They have not lost a fumble since tight end Vernon Davis fumbled after catching a pass from Smith in the fourth quarter of a Nov. 6 victory at Washington. The 49ers have a streak of 36 consecutive quarters without losing a fumble.
Smith doesn't downplay the significance of turnover-free play in San Francisco's rise back to NFL prominence.
"In the history of the NFL, the strongest correlation to winning and losing is the turnover ratio," Smith said. "The turnover battle is the No. 1."
The 49ers know all about it. They finished 13-3 last season and made their first trip to the playoffs since 2002 after leading the NFL with a plus-28 turnover differential, one of the league's best since the 1970 AFL-NFL merger.
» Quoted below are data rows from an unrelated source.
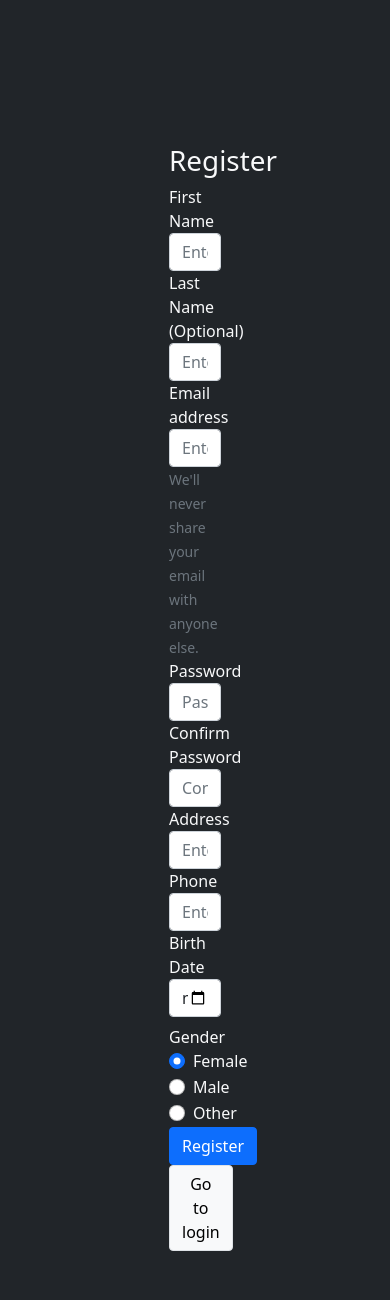
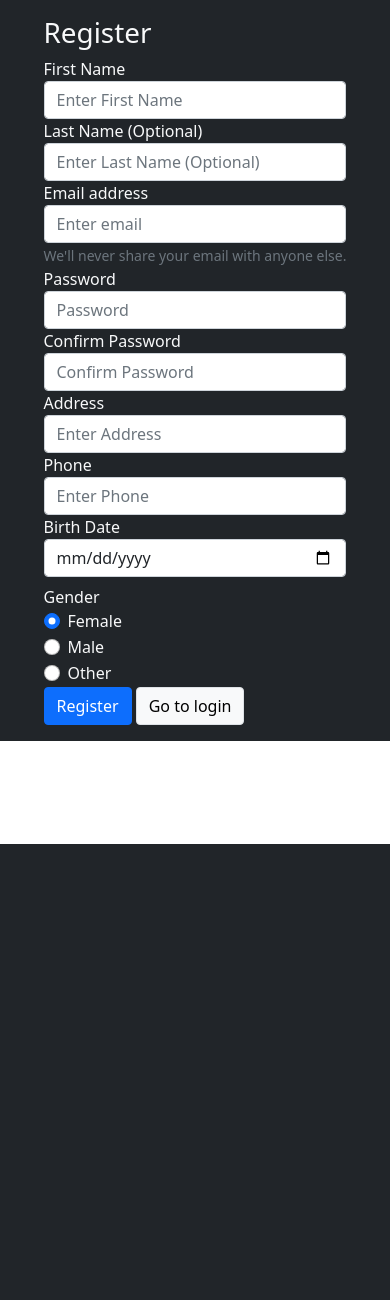
Before and after one commit to geazo/perfume-ecommerce-web, a PHP site: page /register.php in a window 390 px wide. Shown: the top 1300 px of the page. After the commit the page ends 844 px from the top, so only its background shows below. Run offline with PHP 8.4, Linux system fonts and the light colour scheme; some libraries are stand-ins or nearby versions.

Commit message:
mobile - regis

```diff
--- a/register.php
+++ b/register.php
@@ -41,9 +41,9 @@
         }
     }
 ?>
-    <div class="  text-light bg-dark  p-5">
-        <div class="row p-5 d-flex justify-content-center ">
-            <div class="col-8 p-5">
+
+        <div class="bg-dark text-light d-flex justify-content-center">
+            <div class="col-sm-8 col-md-5 py-3 ">
                 <h1>Register</h1>
                 <form method="POST" id="form">
                     <div class="form-group">
@@ -105,5 +105,5 @@
                 </form>
             </div>
         </div>
-    </div>
+
 <?php require_once("./template/footing.php")?>
```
The previous seven seasons, all of which they finished without a winning record, San Francisco committed 221 turnovers and had a cumulative turnover differential of minus-57.
The 49ers changed that dramatically once Jim Harbaugh and a new coaching staff took over the team last year. San Francisco matched the NFL record for fewest turnovers in a season, also held by the 2010 Patriots.
"Ball security relates to your team being successful, and we're very serious about that," Harbaugh said.
The 49ers make a "commitment to taking care of the ball," Harbaugh said, and Smith was transformed by that approach last season.
In his first six NFL seasons, Smith threw 53 interceptions and lost 16 fumbles while throwing 51 touchdown passes. He threw 17 touchdown passes last season, when Smith set a team record for fewest picks in a season, and he lost just two fumbles.
Smith has been most impressive keeping the ball out of the hands of opposing defenders when he goes to the air. He completed 20 of 26 passes without an interception during last week's 30-22 victory at Green Bay, breaking Hall of Famer Steve Young's previous team record of 184 consecutive passes without a pick.
Including San Francisco's two playoff games last season, Smith has now thrown 253 consecutive passes without an interception.
"That's huge, and it's a credit to Alex," offensive coordinator Greg Roman said. "He's got an innate feel for risk management on the fly. A lot of that goes unseen, but it's all calculated by him. He's done an incredible job."
Smith isn't the only one. Three-time Pro Bowl running back Frank Gore, who had two lost fumbles among his 299 touches last season, enters Sunday's game with a career-best string of 226 touches (220 rushes, six receptions) without a lost fumble.
Gore's backup, Kendall Hunter, has never fumbled in his 17 career games. Gore and Hunter combined for 153 yards rushing on 25 carries last week against the Packers.
Harbaugh credits running backs coach Tom Rathman, who played fullback for the 49ers from 1986-1993, with "doing as good a job as any of us have ever seen done," in preparing his unit to protect the football.
"There's no secret to it. We preach it, but we don't preach it to the point of suffocating people," Roman said. "But everybody understands what we're trying to get done.
"We emphasize ball security, how the defense tries to strip the ball, and do all the different things to educate the players on what's coming at them. Anybody that handles the football understands that they've got the collective fate of the team in their hands. If you have the ball, it's your job to protect it. It's that simple."
The 49ers also are getting some help in that regard from their own aggressive defense, which tied for the NFL lead last year with 38 takeaways.
Coaches have instituted "Takeaway Thursdays" each week in practice, where San Francisco's defense stresses stripping the ball and picking off passes from the team's first-string offense.
"It's something that starts on the practice field, and that's where we get it," Smith said. "It starts there, and then carry it over to the field."